Drupal's concept explained - why the CMS is unique
One thing I've found is that newbies often don't grasp the basic concept of Drupal's structure...
Almost everything is a node of information. Nodes tend to be individual blog posts, articles, images, reviews, what have you, based on the modules installed. Flexinodes allow creating new custom node types without coding, and coding a new module is fairly trivial, thanks to a well thought out and evolving API.
Addon modules allow customizing nodes, through either adding properties (location, product sales, voting, tags, excerpt, group membership, rsvp, event time/date, eg), or adjusting module content (content filtering, display properties, permissions, pdf output, eg)
Think of it like tinkertoys: the basic concept is just spokes and hubs, but the complexity is up to you, and the choices are wide ranging. The more options you put into practice with Drupal, the more it will pay off for you in terms of a complex website that scales well.
Unlike many CMSes, there is no glass separation between modules: if your event calendar suddenly needs to be able to sell tickets to the events, just turn on the e-commerce module, tell it those events are products and you're off and running. If a blog post turns into a chapter of a book (or part of a series), just add it to that book's content, just tagging it correctly, and it'll be indexed in the correct tree, gaining navigation links as well.

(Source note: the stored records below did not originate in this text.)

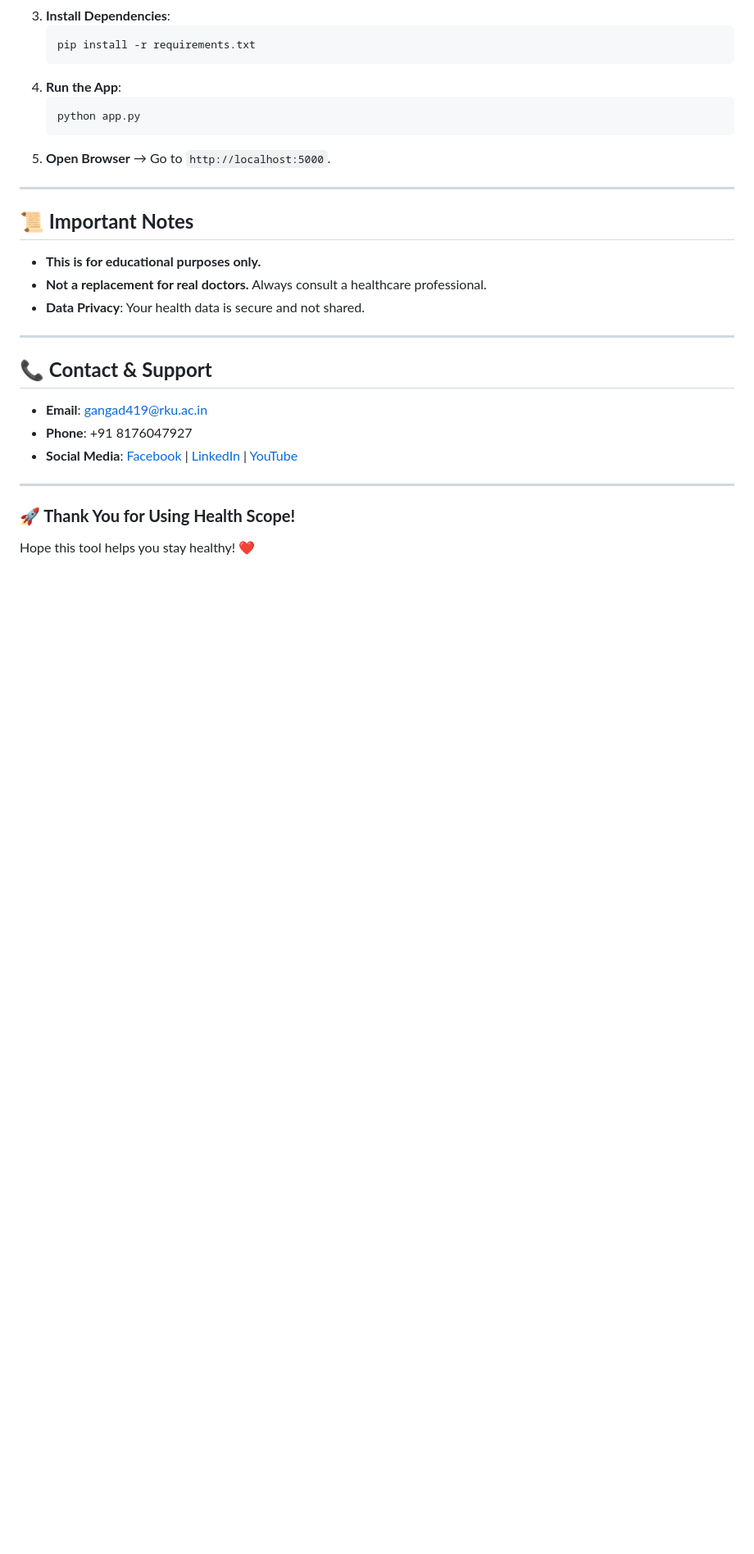
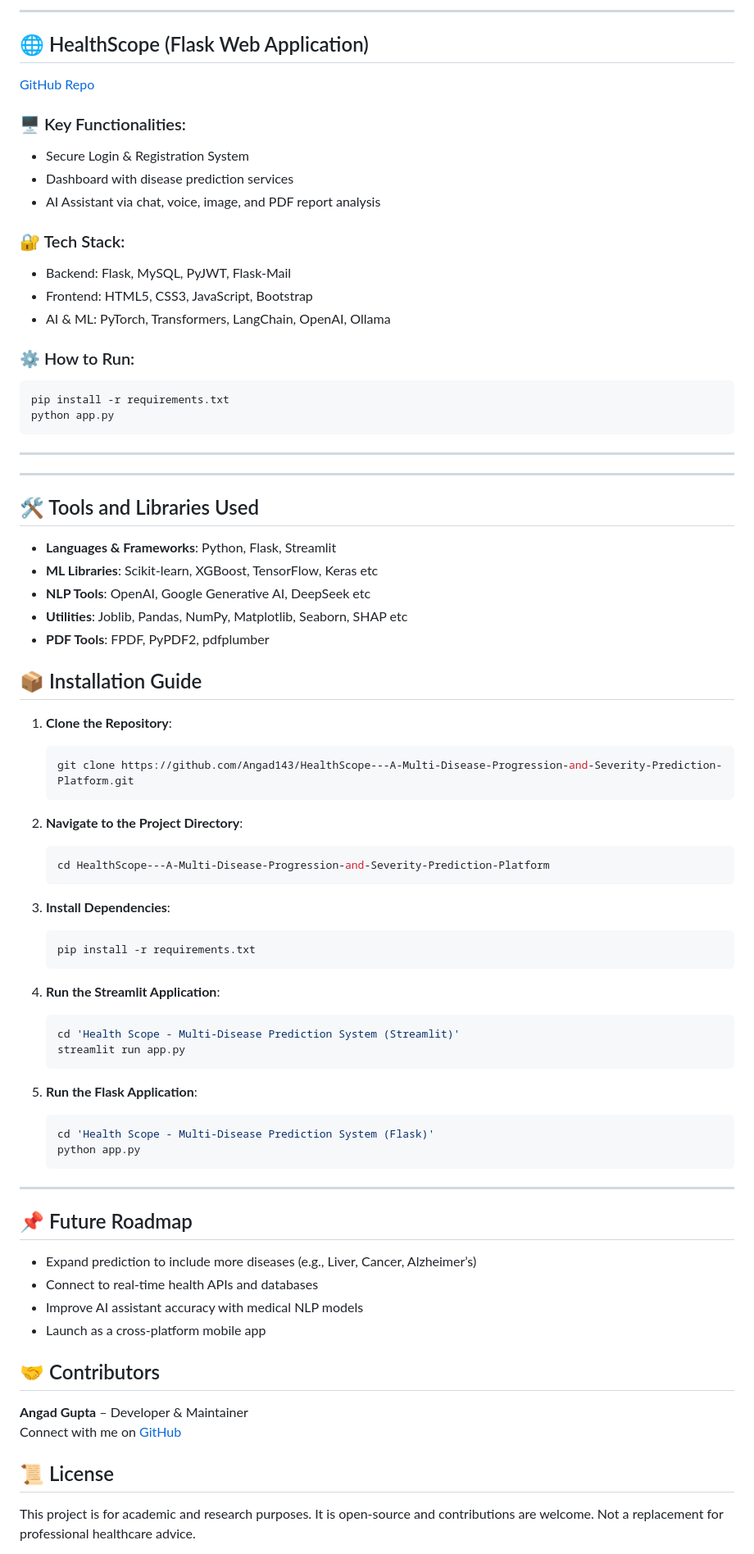
Before and after one commit to Angad143/HealthScope---A-Multi-Disease-Progression-and-Severity-Prediction-Platform, a Markdown page: README.md, the part around the change printed below. Shown: that part at 82% size. Drawn GitHub-style; blank space fills up the shorter version.

Commit message:
details description about the projects

````diff
--- a/README.md
+++ b/README.md
@@ -119,29 +111,82 @@ Once logged in, you can:
+-----------------------------------
+
+## 🌐 HealthScope (Flask Web Application)
+[GitHub Repo](https://github.com/Angad143/HealthScope---A-Multi-Disease-Progression-and-Severity-Prediction-Platform/tree/main/Health%20Scope%20-%20Multi-Disease%20Prediction%20System%20(Flask))
+
+### 🖥️ Key Functionalities:
+- Secure Login & Registration System
+- Dashboard with disease prediction services
+- AI Assistant via chat, voice, image, and PDF report analysis
+
+### 🔐 Tech Stack:
+- Backend: Flask, MySQL, PyJWT, Flask-Mail
+- Frontend: HTML5, CSS3, JavaScript, Bootstrap
+- AI & ML: PyTorch, Transformers, LangChain, OpenAI, Ollama
+
+### ⚙ How to Run:
+```bash
+pip install -r requirements.txt
+python app.py
+```
+
+---------------------------------------------------
+---------------------------------------------------
+
+## 🛠 Tools and Libraries Used
+- **Languages & Frameworks**: Python, Flask, Streamlit
+- **ML Libraries**: Scikit-learn, XGBoost, TensorFlow, Keras etc
+- **NLP Tools**: OpenAI, Google Generative AI, DeepSeek etc
+- **Utilities**: Joblib, Pandas, NumPy, Matplotlib, Seaborn, SHAP etc
+- **PDF Tools**: FPDF, PyPDF2, pdfplumber
+
+## 📦 Installation Guide
+
+1. **Clone the Repository**:
+
+   ```bash
+   git clone https://github.com/Angad143/HealthScope---A-Multi-Disease-Progression-and-Severity-Prediction-Platform.git
+   ```
+
+2. **Navigate to the Project Directory**:
+
+   ```bash
+   cd HealthScope---A-Multi-Disease-Progression-and-Severity-Prediction-Platform
+   ```
+
 3. **Install Dependencies**:
-   ```sh
+
+   ```bash
    pip install -r requirements.txt
    ```
-4. **Run the App**:
-   ```sh
+
+4. **Run the Streamlit Application**:
+
+   ```bash
+   cd 'Health Scope - Multi-Disease Prediction System (Streamlit)'
+   streamlit run app.py
+   ```
+
+5. **Run the Flask Application**:
+
+   ```bash
+   cd 'Health Scope - Multi-Disease Prediction System (Flask)'
    python app.py
    ```
-5. **Open Browser** → Go to `http://localhost:5000`.
 
----
+-------------------------------------
 
-## **📜 Important Notes**
-- **This is for educational purposes only.**
-- **Not a replacement for real doctors.** Always consult a healthcare professional.
-- **Data Privacy**: Your health data is secure and not shared.
+## 📌 Future Roadmap
+- Expand prediction to include more diseases (e.g., Liver, Cancer, Alzheimer’s)
+- Connect to real-time health APIs and databases
+- Improve AI assistant accuracy with medical NLP models
+- Launch as a cross-platform mobile app
 
----
 
-## **📞 Contact & Support**
-- **Email**: gangad419@rku.ac.in
-- **Phone**: +91 8176047927
-- **Social Media**: [Facebook](https://www.facebook.com/gangad143) | [LinkedIn](https://www.linkedin.com/in/angadgupta143/) | [YouTube](https://www.youtube.com/@greenature143)
+## 🤝 Contributors
+**Angad Gupta** – Developer & Maintainer
+Connect with me on [GitHub](https://github.com/Angad143)
 
----
 
-### **🚀 Thank You for Using Health Scope!**
-Hope this tool helps you stay healthy! ❤️
+## 📜 License
+This project is for academic and research purposes. It is open-source and contributions are welcome. Not a replacement for professional healthcare advice.
 
````
Also changed, not shown: other parts of README.md (+87 -92 lines).
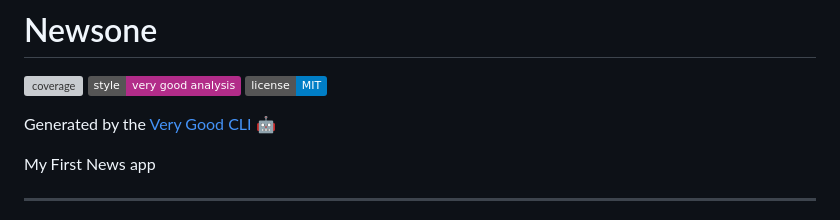
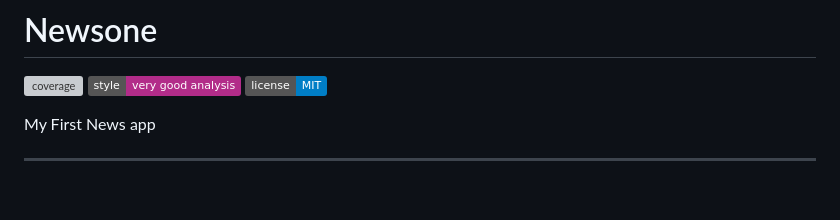
Before and after one commit to wafiqmuhaz/newsone, a Markdown page: README.md, the part around the change. Rendered like a GitHub page; badges without logos; blank space fills up the shorter version; grey boxes are pictures that could not be loaded.

```diff
--- a/README.md
+++ b/README.md
@@ -4,7 +4,6 @@
 [![style: very good analysis][very_good_analysis_badge]][very_good_analysis_link]
 [![License: MIT][license_badge]][license_link]
 
-Generated by the [Very Good CLI][very_good_cli_link] 🤖
 
 My First News app
 
```
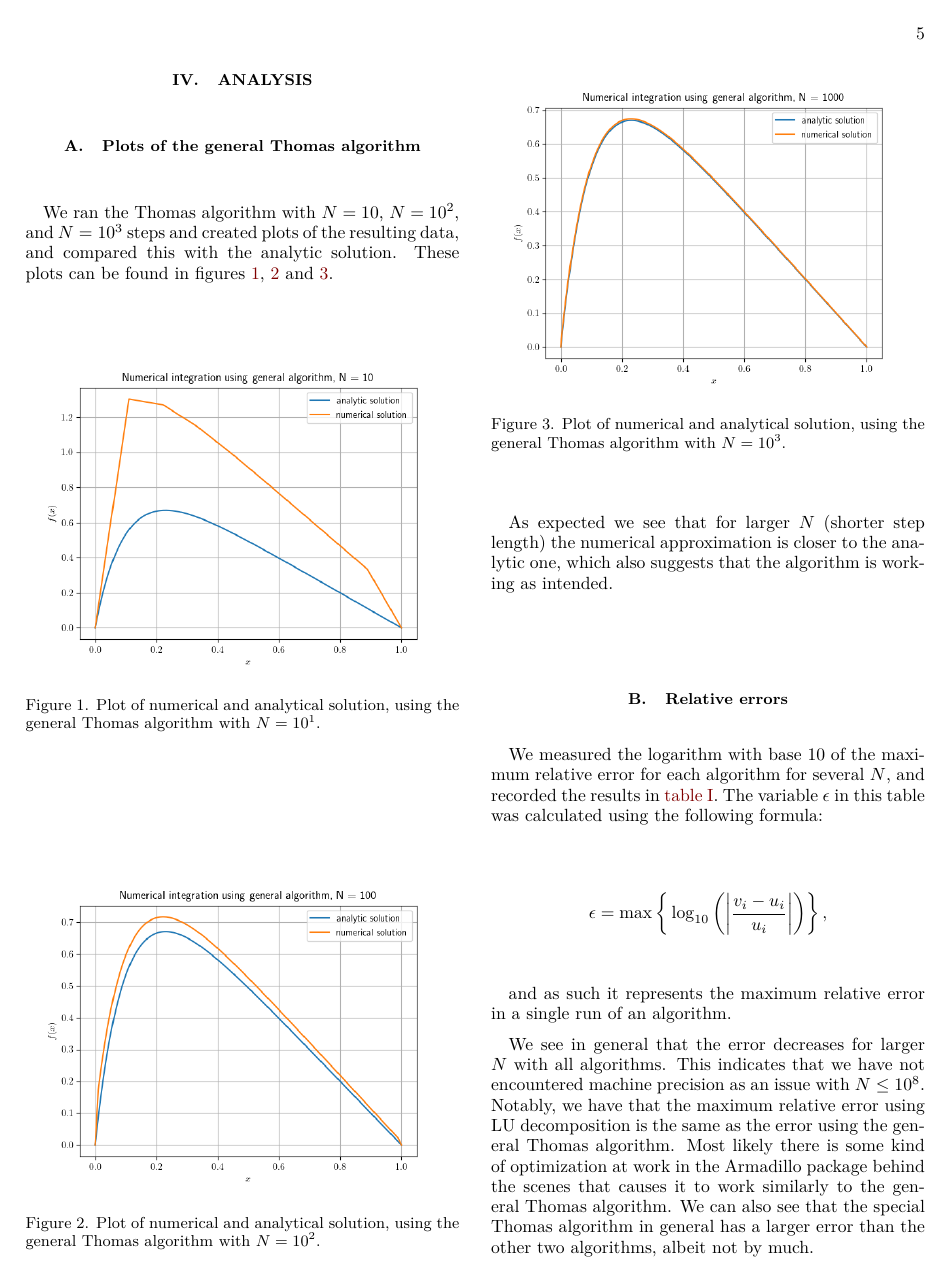
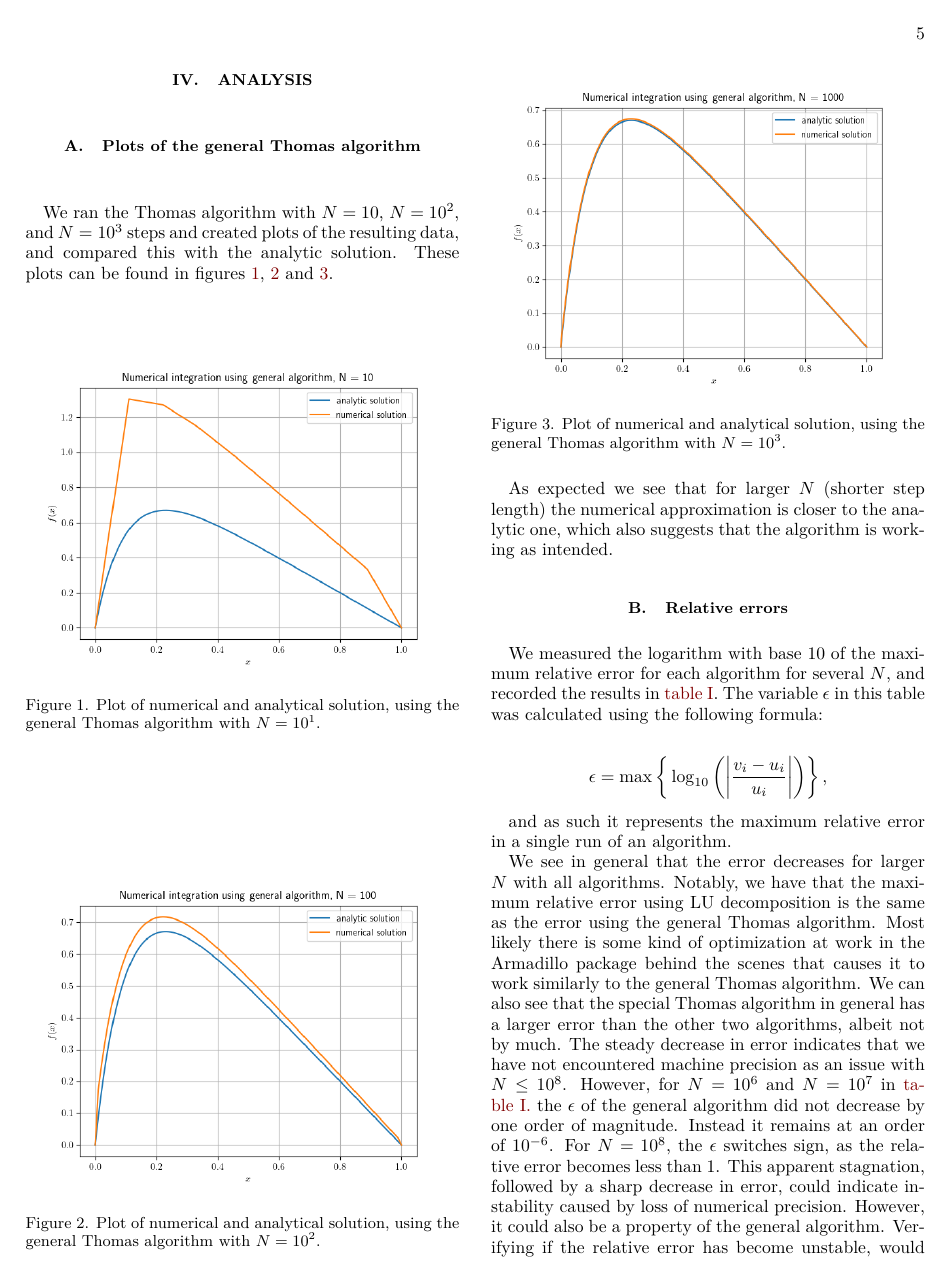
Before and after one commit to FunkMarvel/FYS3150_Project_1, a LaTeX paper (doc/Project_1_FYS3150.tex): page 5 of 7. Compiled offline with pdfLaTeX.

Commit message:
Fixed comment

```diff
--- a/doc/Project_1_FYS3150.tex
+++ b/doc/Project_1_FYS3150.tex
@@ -541,7 +541,7 @@ We measured the logarithm with base 10 of the maximum relative error for each al
 
 and as such it represents the maximum relative error in a single run of an algorithm.
 
-We see in general that the error decreases for larger $N$ with all algorithms. This indicates that we have not encountered machine precision as an issue with $N \leq 10^8$. Notably, we have that the maximum relative error using LU decomposition is the same as the error using the general Thomas algorithm. Most likely there is some kind of optimization at work in the Armadillo package behind the scenes that causes it to work similarly to the general Thomas algorithm. We can also see that the special Thomas algorithm in general has a larger error than the other two algorithms, albeit not by much.
+We see in general that the error decreases for larger $N$ with all algorithms. Notably, we have that the maximum relative error using LU decomposition is the same as the error using the general Thomas algorithm. Most likely there is some kind of optimization at work in the Armadillo package behind the scenes that causes it to work similarly to the general Thomas algorithm. We can also see that the special Thomas algorithm in general has a larger error than the other two algorithms, albeit not by much. The steady decrease in error indicates that we have not encountered machine precision as an issue with $N \leq 10^8$. However, for \(N=10^{6}\) and \(N=10^{7}\) in \hyperref[table:iv:b:1]{table I.} the \(\epsilon\) of the general algorithm did not decrease by one order of magnitude. Instead it remains at an order of \(10^{-6}\). For \(N=10^{8}\), the \(\epsilon\) switches sign, as the relative error becomes less than \(1\). This apparent stagnation, followed by a sharp decrease in error, could indicate instability caused by loss of numerical precision. However, it could also be a property of the general algorithm. Verifying if the relative error has become unstable, would require running the general Thomas algorithm for even larger \(N\). This is something we do not have the memory for, and it is therefore left as an exercise for future research.
 
 
 \begin{table}[H]
```
Also changed, not shown: doc/Project_1_FYS3150.pdf.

Layout is very very flexible, using blocks of content, and a variety of choices of templating engines. Many Drupal sites tend to use standard layouts, but that doesn't mean yours has to look the same at all. CSS is widely used and well documented with the ability to customize almost every bit of data displayed.